People often ask why we don't simply send the unwanted gifts back, or foreward them to someone that can use them. I'm afraid it isn't as easy as that. We have to open the parcels they come in to decide if we want them obviously. This means that we'd have to pay the postage on them again if we did one of these things. So they just have to be burned. There's no other choice.”


I attended last year’s ceremony, and it was a remarkable spectacle. The pile of unwanted presents appeared to consist mostly of hand knitted jumpers, teddy bears in garish colours, and souvenirs from seaside towns. It formed a majestic pyramid five metres high. With the band of the Coldstream Guards playing in the background, the Duke of Edinburgh marched across the parade ground in front of Buckingham Palace, and mounted the state podium. After giving a short speech, he advanced, ceremonial taper in hand, towards the pile of unwanted presents while volunteers from the Boys Brigade sprinkled it with petrol. The Duke halted and applied the taper, igniting the pile.

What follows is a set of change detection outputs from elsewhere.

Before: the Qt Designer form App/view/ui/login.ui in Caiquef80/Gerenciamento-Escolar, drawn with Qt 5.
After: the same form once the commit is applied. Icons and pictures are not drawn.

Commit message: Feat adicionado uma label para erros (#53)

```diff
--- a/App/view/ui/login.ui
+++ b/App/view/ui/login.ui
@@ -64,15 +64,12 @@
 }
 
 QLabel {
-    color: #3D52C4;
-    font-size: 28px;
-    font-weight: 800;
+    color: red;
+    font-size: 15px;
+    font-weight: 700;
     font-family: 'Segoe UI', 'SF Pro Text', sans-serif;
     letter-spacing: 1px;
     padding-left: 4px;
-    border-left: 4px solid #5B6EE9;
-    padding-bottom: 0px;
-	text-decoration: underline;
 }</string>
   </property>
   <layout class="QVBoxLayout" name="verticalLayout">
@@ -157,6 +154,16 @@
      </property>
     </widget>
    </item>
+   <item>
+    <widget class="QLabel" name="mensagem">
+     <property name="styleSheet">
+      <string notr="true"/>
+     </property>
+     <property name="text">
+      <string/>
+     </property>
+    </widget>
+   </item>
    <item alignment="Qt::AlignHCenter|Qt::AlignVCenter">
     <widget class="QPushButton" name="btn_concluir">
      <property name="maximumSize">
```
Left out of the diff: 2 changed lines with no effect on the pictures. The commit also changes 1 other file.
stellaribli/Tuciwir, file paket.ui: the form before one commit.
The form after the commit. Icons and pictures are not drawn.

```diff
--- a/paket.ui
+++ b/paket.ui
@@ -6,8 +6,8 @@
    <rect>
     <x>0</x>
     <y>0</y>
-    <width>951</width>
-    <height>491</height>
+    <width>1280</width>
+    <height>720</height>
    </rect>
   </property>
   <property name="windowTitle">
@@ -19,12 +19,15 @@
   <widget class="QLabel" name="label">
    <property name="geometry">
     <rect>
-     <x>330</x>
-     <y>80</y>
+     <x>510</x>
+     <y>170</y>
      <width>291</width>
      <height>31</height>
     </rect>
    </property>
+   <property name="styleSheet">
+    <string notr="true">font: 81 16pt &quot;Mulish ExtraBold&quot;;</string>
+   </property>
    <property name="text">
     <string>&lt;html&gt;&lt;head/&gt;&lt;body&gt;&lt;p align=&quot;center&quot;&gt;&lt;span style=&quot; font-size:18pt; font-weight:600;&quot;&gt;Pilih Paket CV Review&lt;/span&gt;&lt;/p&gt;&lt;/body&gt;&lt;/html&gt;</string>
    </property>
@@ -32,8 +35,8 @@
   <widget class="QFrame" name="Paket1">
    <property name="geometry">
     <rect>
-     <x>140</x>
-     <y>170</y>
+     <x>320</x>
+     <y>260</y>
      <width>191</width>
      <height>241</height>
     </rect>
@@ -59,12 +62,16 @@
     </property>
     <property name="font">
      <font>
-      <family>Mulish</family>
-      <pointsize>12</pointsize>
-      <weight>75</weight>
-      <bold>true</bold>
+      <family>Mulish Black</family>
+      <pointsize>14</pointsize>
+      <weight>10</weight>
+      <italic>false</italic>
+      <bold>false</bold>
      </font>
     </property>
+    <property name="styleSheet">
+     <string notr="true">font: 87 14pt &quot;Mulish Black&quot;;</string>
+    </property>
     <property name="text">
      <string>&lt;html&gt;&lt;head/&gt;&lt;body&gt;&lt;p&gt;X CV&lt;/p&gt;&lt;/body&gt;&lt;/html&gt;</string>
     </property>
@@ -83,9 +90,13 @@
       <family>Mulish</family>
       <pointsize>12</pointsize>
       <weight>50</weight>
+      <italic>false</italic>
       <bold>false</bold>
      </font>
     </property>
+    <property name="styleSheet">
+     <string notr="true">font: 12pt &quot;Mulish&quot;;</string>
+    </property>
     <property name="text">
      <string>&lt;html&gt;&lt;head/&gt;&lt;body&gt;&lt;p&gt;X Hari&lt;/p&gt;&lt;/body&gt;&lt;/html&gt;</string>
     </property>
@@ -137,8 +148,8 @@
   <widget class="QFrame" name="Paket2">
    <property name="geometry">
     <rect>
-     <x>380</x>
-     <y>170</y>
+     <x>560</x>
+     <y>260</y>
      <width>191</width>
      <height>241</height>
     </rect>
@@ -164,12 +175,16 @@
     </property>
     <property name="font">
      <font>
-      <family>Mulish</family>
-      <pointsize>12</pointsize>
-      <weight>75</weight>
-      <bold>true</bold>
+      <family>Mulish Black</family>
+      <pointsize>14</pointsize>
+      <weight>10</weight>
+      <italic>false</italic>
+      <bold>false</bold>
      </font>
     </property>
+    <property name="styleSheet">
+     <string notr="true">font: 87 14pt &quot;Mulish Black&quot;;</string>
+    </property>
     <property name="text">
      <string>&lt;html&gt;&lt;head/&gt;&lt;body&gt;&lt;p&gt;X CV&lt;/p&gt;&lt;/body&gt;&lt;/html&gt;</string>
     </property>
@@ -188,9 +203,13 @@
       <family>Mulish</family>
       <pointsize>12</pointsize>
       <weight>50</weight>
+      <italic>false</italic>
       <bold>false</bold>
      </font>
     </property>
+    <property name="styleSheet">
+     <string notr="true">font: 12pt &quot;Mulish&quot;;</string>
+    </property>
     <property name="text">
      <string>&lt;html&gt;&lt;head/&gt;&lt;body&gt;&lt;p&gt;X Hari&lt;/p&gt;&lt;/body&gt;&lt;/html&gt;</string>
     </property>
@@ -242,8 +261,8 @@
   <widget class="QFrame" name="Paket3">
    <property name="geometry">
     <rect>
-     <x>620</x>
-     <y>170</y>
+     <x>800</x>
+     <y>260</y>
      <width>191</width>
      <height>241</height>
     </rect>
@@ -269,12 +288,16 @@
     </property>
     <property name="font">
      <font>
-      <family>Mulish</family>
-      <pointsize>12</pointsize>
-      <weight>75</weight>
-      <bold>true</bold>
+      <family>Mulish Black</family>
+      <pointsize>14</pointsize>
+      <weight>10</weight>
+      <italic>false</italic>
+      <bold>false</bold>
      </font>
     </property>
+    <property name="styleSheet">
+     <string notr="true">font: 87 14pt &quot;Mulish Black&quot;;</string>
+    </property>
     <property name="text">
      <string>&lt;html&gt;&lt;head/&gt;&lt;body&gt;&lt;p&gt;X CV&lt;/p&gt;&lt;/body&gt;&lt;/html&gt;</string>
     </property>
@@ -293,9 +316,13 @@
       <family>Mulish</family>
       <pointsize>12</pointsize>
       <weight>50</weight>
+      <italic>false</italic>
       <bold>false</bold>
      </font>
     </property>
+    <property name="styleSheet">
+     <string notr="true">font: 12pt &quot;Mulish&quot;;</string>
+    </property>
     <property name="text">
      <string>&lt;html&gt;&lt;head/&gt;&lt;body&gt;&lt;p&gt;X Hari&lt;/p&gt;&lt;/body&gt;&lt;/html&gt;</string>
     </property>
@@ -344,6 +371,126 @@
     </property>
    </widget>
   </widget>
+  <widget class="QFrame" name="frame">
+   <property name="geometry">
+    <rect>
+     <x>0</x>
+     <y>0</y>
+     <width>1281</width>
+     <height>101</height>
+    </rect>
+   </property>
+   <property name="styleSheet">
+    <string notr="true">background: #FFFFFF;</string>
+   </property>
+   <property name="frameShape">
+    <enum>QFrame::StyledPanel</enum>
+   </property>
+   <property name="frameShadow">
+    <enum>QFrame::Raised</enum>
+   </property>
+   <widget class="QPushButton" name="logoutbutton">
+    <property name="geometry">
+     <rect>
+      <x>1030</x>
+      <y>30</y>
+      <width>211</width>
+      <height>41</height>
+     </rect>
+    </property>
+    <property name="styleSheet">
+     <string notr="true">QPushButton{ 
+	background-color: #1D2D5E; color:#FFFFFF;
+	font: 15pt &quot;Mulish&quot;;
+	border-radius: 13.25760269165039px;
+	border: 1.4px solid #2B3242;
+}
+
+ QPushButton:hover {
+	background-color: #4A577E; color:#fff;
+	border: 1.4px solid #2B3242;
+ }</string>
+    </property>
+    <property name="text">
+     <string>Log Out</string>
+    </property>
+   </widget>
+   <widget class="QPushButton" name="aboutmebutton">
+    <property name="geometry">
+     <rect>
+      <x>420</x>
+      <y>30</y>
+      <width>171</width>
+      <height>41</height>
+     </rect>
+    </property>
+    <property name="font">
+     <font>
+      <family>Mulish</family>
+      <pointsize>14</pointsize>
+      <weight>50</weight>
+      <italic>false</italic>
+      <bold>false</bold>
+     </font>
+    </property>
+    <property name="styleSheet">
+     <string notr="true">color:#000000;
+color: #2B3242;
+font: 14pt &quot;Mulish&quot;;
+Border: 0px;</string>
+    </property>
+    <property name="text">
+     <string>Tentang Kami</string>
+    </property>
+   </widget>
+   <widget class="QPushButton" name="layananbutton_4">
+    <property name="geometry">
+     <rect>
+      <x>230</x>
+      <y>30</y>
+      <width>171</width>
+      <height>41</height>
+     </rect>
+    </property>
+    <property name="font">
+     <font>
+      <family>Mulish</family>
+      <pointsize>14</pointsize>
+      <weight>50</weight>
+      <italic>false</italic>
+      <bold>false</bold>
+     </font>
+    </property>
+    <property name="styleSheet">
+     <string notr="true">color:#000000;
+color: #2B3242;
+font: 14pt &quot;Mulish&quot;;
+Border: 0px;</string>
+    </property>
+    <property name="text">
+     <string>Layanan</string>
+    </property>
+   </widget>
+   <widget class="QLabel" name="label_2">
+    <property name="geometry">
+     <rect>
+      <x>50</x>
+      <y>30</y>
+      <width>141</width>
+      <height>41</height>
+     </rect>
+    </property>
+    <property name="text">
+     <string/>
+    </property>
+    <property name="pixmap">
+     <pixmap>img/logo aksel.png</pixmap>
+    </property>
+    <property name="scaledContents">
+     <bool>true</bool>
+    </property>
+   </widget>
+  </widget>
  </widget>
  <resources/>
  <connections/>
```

If you want to see the ceremony, you’re probably too late for this years show, but tickets for next year are available from the box office at Buckingham Palace, and should cost about £35, plus VAT, plus booking fee.